What you should do: Below are lines of data; count those containing the word "might" and write nothing but the number.
Given data START
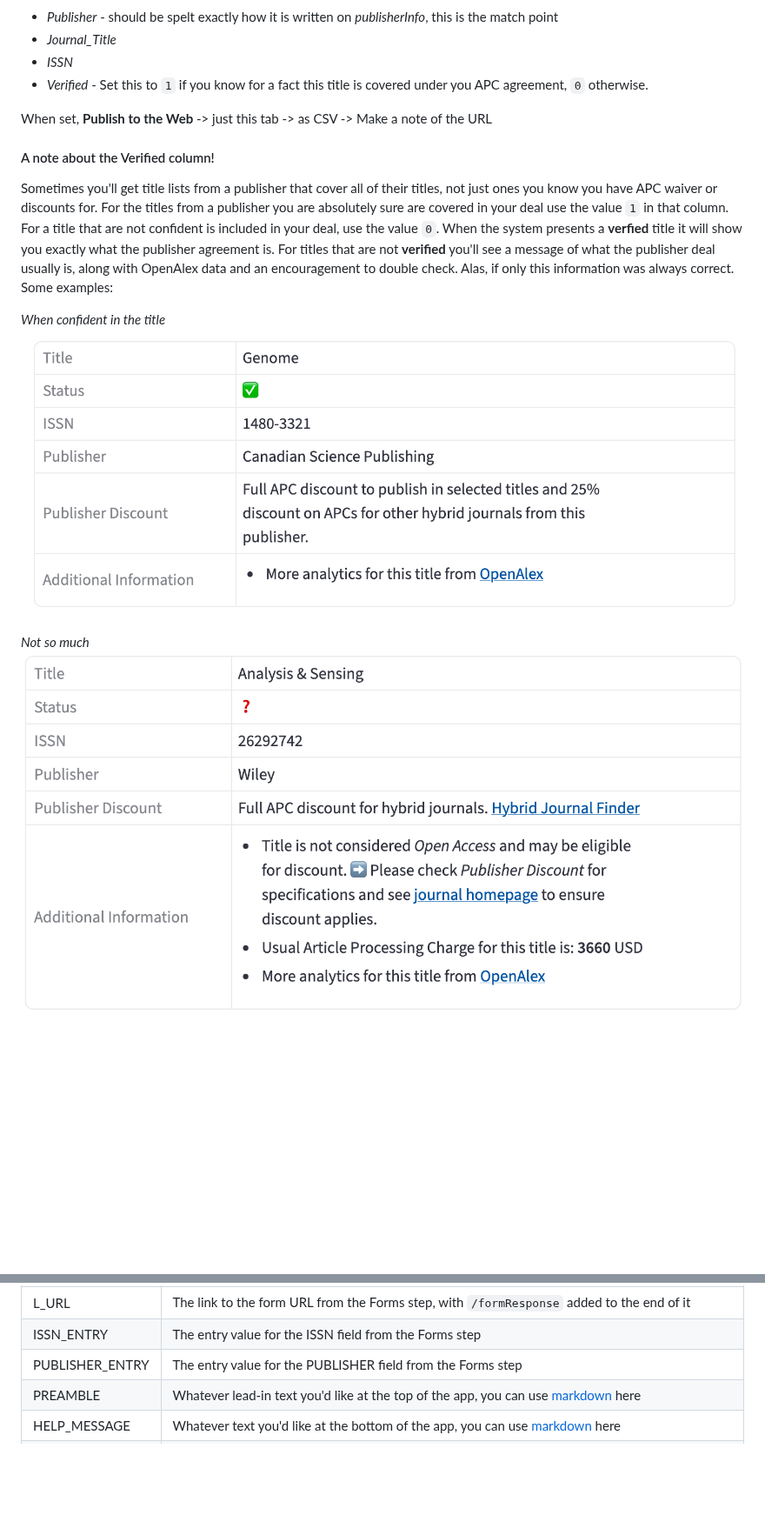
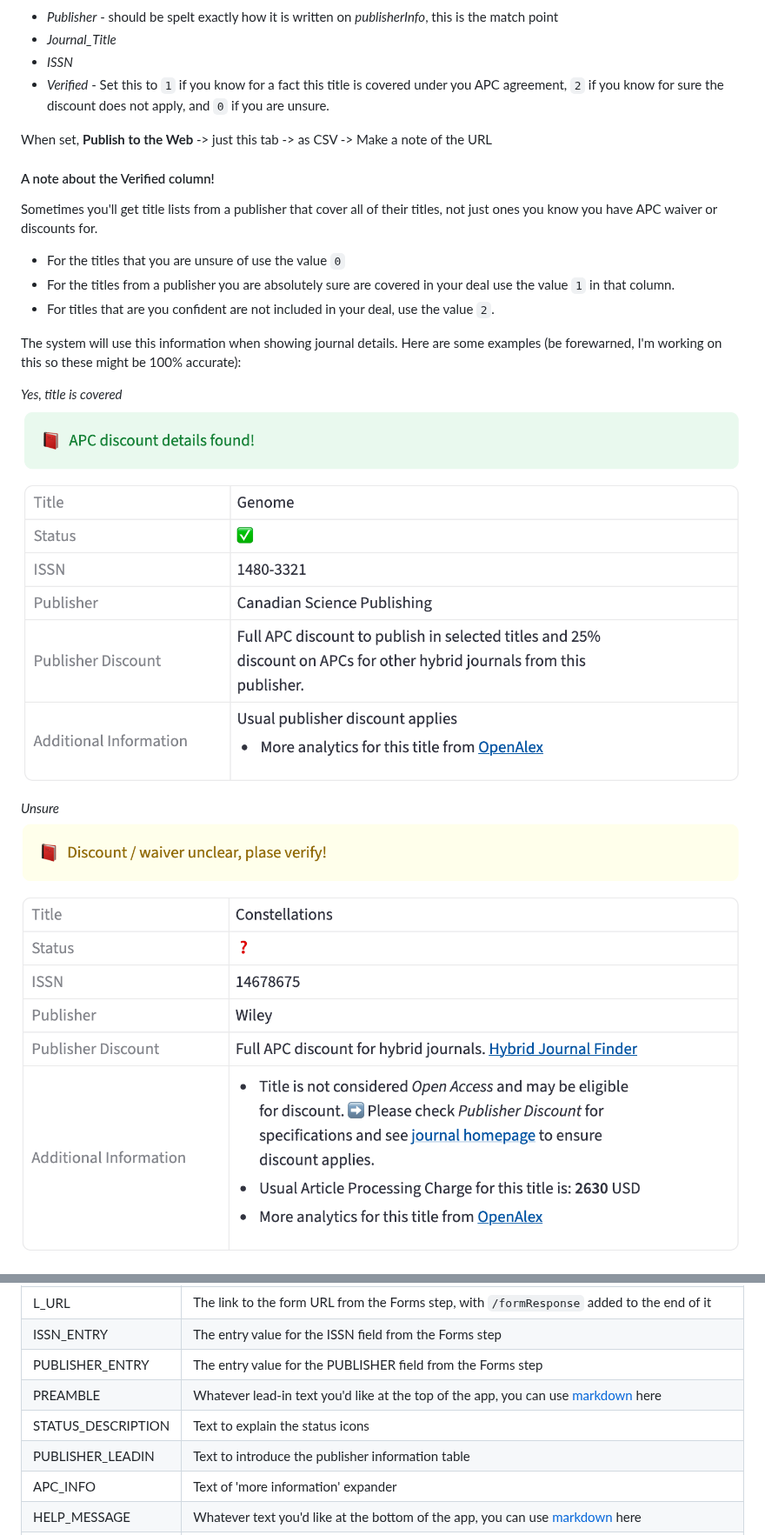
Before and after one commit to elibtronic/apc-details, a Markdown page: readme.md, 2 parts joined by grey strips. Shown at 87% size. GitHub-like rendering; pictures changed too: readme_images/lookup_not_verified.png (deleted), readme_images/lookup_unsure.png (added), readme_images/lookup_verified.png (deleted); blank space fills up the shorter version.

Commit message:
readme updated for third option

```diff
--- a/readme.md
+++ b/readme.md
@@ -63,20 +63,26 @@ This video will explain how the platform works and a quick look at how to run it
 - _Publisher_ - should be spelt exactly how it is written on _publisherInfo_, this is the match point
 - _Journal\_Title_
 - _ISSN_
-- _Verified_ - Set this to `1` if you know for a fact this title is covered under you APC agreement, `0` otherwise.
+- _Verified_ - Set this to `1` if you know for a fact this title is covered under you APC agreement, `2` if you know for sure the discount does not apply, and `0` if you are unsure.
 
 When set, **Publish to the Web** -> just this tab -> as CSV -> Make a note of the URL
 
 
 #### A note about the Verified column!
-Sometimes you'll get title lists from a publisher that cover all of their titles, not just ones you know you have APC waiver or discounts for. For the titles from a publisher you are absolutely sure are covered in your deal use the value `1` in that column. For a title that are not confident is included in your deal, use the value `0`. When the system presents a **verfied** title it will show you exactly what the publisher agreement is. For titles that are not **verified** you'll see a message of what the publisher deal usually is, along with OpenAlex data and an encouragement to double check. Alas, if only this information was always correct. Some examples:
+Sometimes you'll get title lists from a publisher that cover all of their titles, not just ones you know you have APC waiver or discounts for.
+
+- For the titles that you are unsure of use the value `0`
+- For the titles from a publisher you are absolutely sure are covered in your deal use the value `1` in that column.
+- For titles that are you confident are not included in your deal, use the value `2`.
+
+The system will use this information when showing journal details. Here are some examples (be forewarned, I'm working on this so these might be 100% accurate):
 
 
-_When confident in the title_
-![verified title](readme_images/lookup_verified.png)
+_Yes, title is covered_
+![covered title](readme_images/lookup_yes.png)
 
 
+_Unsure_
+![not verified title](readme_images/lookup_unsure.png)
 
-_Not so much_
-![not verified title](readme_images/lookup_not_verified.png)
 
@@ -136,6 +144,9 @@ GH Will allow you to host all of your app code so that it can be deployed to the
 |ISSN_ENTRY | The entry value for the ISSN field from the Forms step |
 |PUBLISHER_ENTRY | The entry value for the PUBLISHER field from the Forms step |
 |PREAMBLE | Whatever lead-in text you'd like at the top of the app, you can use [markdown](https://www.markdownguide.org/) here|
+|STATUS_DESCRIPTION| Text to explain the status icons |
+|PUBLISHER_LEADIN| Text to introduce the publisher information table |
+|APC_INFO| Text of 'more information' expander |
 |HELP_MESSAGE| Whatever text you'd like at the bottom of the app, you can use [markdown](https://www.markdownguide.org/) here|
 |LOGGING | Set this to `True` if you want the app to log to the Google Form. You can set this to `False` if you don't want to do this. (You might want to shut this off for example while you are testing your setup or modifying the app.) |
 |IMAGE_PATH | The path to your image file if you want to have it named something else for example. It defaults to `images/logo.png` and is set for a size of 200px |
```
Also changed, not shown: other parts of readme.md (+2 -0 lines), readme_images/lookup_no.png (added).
Given data END
Your response: 2